Currently riding high in the BAFTA nominations, Sofia Coppola’s Lost in Translation comes as something of welcome relief in a season in which epics such as Cold Mountain and that vaguely popular film directed by Peter Jackson have dominated our screens. A story of two disparate people who – trapped in the alien culture of Tokyo – find that they have much in common, it’s a film in which stillness and silence become a focal point. Lost in Translation definitely starts the cinematic year with a bang. It’s just a very quiet bang, that’s all.
Bill Murray confirms his transition into a respected character actor, which began with such films as Rushmore and The Royal Tenenbaums, with his portrayal of embittered actor Bob Harris.
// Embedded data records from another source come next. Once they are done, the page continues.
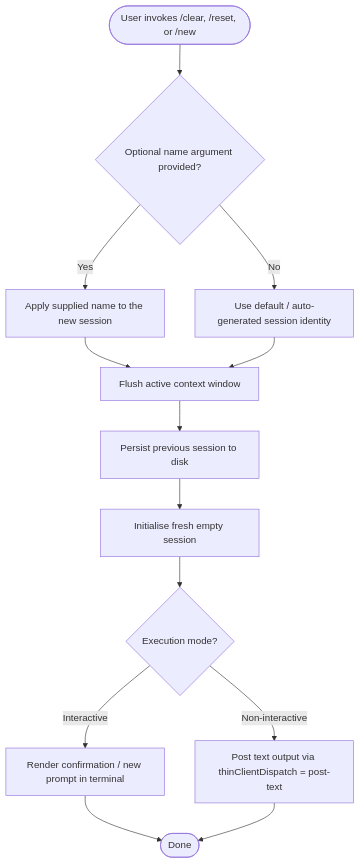
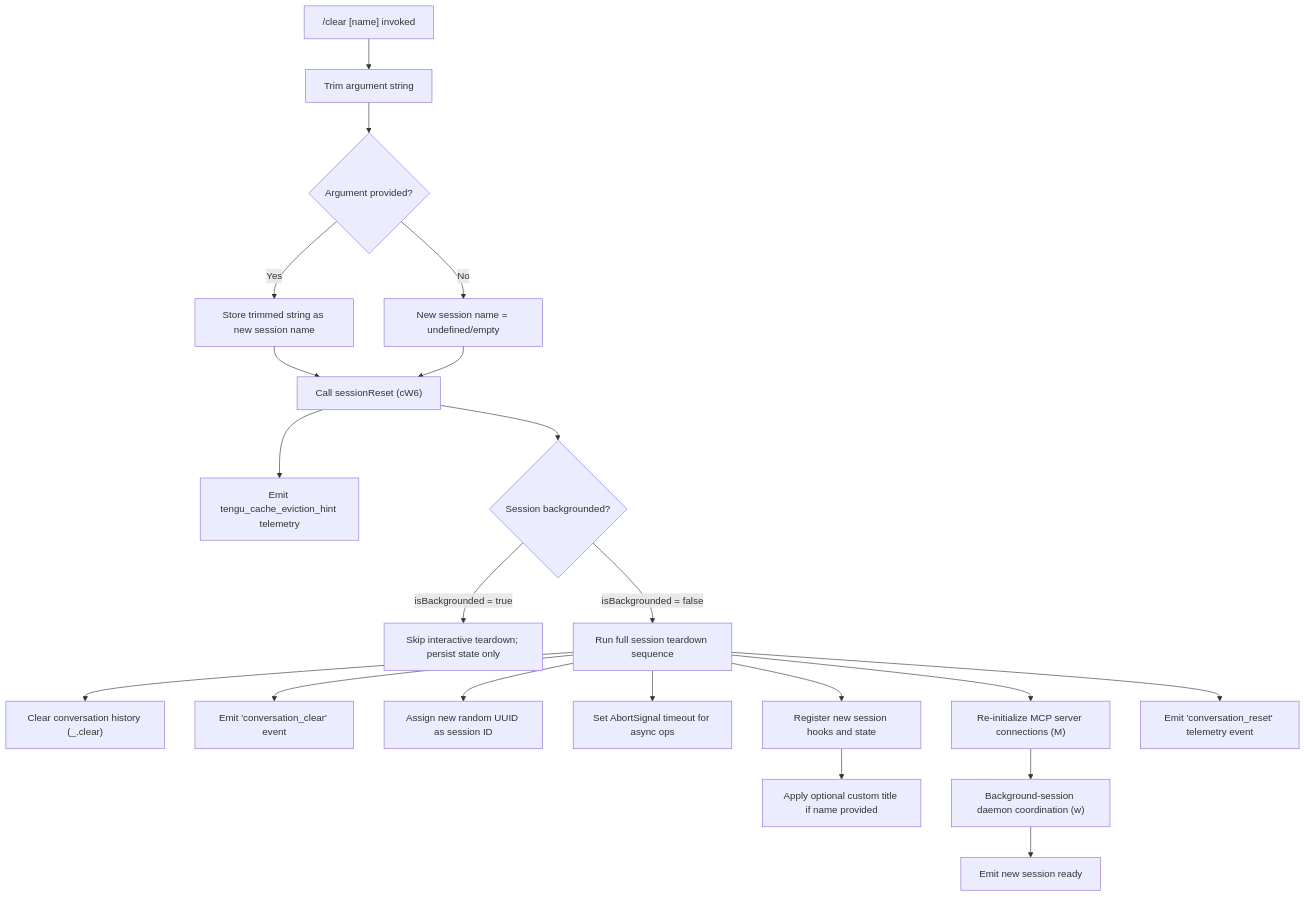
One commit to MyLittleLuckyDog/cc-gnothi changed the diagram in versions/v2.1.145/clear.md. Above: the diagram before and after it, drawn with Mermaid. The commit also changed other lines of this file and 483 other files, not shown here.

````diff
--- a/versions/v2.1.145/clear.md
+++ b/versions/v2.1.145/clear.md
@@ -50,15 +58,23 @@
 ```mermaid
 flowchart TD
-    A([User invokes /clear, /reset, or /new]) --> B{Optional name argument provided?}
-    B -- Yes --> C[Apply supplied name to the new session]
-    B -- No --> D[Use default / auto-generated session identity]
-    C --> E[Flush active context window]
-    D --> E
-    E --> F[Persist previous session to disk]
-    F --> G[Initialise fresh empty session]
-    G --> H{Execution mode?}
-    H -- Interactive --> I[Render confirmation / new prompt in terminal]
-    H -- Non-interactive --> J[Post text output via thinClientDispatch = post-text]
-    I --> K([Done])
-    J --> K
+    A["/clear [name] invoked"] --> B["Trim argument string"]
+    B --> C{Argument provided?}
+    C -- "Yes" --> D["Store trimmed string as new session name"]
+    C -- "No" --> E["New session name = undefined/empty"]
+    D --> F["Call sessionReset (cW6)"]
+    E --> F
+    F --> G["Emit tengu_cache_eviction_hint telemetry"]
+    F --> H{Session backgrounded?}
+    H -- "isBackgrounded = true" --> I["Skip interactive teardown; persist state only"]
+    H -- "isBackgrounded = false" --> J["Run full session teardown sequence"]
+    J --> K["Clear conversation history (_.clear)"]
+    J --> L["Emit 'conversation_clear' event"]
+    J --> M["Assign new random UUID as session ID"]
+    J --> N["Set AbortSignal timeout for async ops"]
+    J --> O["Re-initialize MCP server connections (M)"]
+    J --> P["Register new session hooks and state"]
+    J --> Q["Emit 'conversation_reset' telemetry event"]
+    P --> R["Apply optional custom title if name provided"]
+    O --> S["Background-session daemon coordination (w)"]
+    S --> T["Emit new session ready"]
 ```
````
Playing a man who finds his life has somewhat slipped away from him, Murray’s performance combines the laconic cynicism that made him such a huge star during the eighties with a world weary bitterness and anger. It’s certainly one of the most engaging characters that he’s ever brought to the screen, and one that may bag him more than a couple of trophies before the awards season is over.
However, the film is very much a two-hander. At the opposite end to Bob is Johansson’s Charlotte, a young married girl who finds herself trapped in the cold (and surreal) environs of a Tokyo hotel whilst her photographer husband (Giovanni Ribisi) goes on numerous photoshoots. Her youth belies the fact that, she too, feels that her life is on a road to nowhere. Thus, when they finally meet, Charlotte and Bob are something of a perfect match and yet totally different. They see in each other what they are missing in themselves. Johansson’s youth, beauty and gentle nature contrasts perfectly with the more cynical Murray. Taking a more relaxed approach to the situation she finds herself in, her quiet determination yet dwindling spirit evoke both joy and heartbreak as the movie rolls on .
Chekov once said "People eat their dinner, just eat their dinner, and in that moment their lives change." Sofia Coppola seems to have taken this maxim to heart in directing Lost in Translation. This is not a film about big moments, but the small pieces of life that make us what we are. A simple conversation between Bob and his wife about what colour the carpets in his study should be becomes a shattering insight into how withdrawn and jaded Bob has really become. Similarly, the film thrives on stillness and the observation of space, a brave move in a cinematic era in which rapid cuts and snappy dialogue seem to be the ultimate goal in movies.
This is not to say that the film is not without its humour. Indeed, there are some wonderful moments of slapstick (Murray completely failing to use a running machine properly) and some mesmerising exchanges between Bob and Charlotte. Its combined effect creates a film that is both heart-wrenching and uplifting and, whilst we remain unsure whether the characters will ever find themselves again, its certainly an moving experience accompanying them on their journey.